  3. Convert RGB to HSV, as in Listing 2. Even though the color cube exists in RGB color space, it is easier to isolate and remove color based on hue. Input 0 for green hues to indicate complete removal; use 1 for other hues to leave those colors intact. To specify green as a hue value, convert its angle in the hue pie chart to a range of 0 to 1. The green in the sample image has hue between 0.3 (108 out of 360 degrees) and 0.4 (144 out of 360 degrees). Your shade of green may differ, so adjust the range accordingly.

  4. The CIColorCube filter requires premultiplied alpha values, meaning that the values in the lookup table have their transparency baked into their stored entries rather than applied when accessed.

  5. Create a Core Image filter from the cube data by invoking the name CIColorCube.

Listing 2

Converting RGB to HSV

func getHue(red: CGFloat, green: CGFloat, blue: CGFloat) -> CGFloat 
{
    let color = UIColor(red: red, green: green, blue: blue, alpha: 1)
    var hue: CGFloat = 0
    color.getHue(&hue, saturation: nil, brightness: nil, alpha: nil)
    return hue
}

Remove Green from the Source Image

Apply the color cube filter to a foreground image by setting its inputImage parameter and then accessing the outputImage.

let chromaCIFilter = self.chromaKeyFilter(fromHue: 0.3, toHue: 0.4)
chromaCIFilter?.setValue(foregroundCIImage, forKey: kCIInputImageKey)
let sourceCIImageWithoutBackground = chromaCIFilter?.outputImage

The output image contains the foreground with all green pixels made transparent.

The filter passes through each pixel in the input image, looks up its color in the color cube, and replaces the source color with the color in the color cube at the nearest position.

Composite over a Background Image

Chain a CISourceOverCompositing filter to the color cube filter to composite a background image to the greenscreened output.

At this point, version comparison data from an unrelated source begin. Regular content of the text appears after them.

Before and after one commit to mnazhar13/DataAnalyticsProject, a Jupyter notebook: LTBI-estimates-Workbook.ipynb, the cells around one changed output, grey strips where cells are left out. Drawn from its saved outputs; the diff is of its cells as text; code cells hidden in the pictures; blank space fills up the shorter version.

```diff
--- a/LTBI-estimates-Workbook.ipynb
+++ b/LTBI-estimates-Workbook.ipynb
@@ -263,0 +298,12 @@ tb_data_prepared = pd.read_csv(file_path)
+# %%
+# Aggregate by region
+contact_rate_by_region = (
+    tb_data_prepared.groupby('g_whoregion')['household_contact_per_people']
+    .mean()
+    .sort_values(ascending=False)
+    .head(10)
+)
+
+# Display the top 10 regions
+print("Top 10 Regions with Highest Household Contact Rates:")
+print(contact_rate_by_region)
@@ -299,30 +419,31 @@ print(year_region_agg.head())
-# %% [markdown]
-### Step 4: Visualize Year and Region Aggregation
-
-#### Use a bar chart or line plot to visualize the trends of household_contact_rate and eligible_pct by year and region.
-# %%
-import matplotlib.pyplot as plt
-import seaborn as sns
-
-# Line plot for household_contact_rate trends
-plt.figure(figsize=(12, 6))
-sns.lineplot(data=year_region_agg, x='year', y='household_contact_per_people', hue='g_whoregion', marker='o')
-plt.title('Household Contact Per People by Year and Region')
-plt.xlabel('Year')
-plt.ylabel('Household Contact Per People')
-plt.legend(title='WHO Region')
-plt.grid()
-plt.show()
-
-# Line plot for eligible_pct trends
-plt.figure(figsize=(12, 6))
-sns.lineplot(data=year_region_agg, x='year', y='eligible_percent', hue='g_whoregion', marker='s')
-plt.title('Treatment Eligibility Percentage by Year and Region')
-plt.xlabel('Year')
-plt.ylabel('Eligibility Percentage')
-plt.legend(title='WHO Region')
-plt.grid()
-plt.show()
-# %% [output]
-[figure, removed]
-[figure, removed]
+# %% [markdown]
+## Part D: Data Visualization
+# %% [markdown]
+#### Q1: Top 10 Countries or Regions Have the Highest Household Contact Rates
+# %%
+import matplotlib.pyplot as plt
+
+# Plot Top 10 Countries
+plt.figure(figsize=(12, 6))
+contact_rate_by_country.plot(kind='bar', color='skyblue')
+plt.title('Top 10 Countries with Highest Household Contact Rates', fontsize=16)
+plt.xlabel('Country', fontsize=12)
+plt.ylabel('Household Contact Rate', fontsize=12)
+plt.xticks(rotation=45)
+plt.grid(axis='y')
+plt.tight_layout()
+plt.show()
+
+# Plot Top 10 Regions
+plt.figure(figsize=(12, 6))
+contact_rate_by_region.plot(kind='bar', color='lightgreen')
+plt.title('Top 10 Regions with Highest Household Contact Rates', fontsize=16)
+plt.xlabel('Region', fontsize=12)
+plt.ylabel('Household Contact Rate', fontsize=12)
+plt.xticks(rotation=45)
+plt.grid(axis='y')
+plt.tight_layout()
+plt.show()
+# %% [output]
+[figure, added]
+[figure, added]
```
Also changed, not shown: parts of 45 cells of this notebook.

The transparency in the colorcube-filtered image allows the composited background image to show through.

let compositor = CIFilter(name:"CISourceOverCompositing")
compositor?.setValue(sourceCIImageWithoutBackground, forKey: kCIInputImageKey)
compositor?.setValue(backgroundCIImage, forKey: kCIInputBackgroundImageKey)
let compositedCIImage = compositor?.outputImage

The foreground of the source image now appears in front of the background landscape without any trace of the green screen.

See Also

Filter Recipes

Selectively Focusing on an Image

Focus on a part of an image by applying Gaussian blur and gradient masks.

Customizing Image Transitions

Transition between images in creative ways using Core Image filters.

Simulating Scratchy Analog Film

Degrade the quality of an image to make it look like dated, scratchy analog film.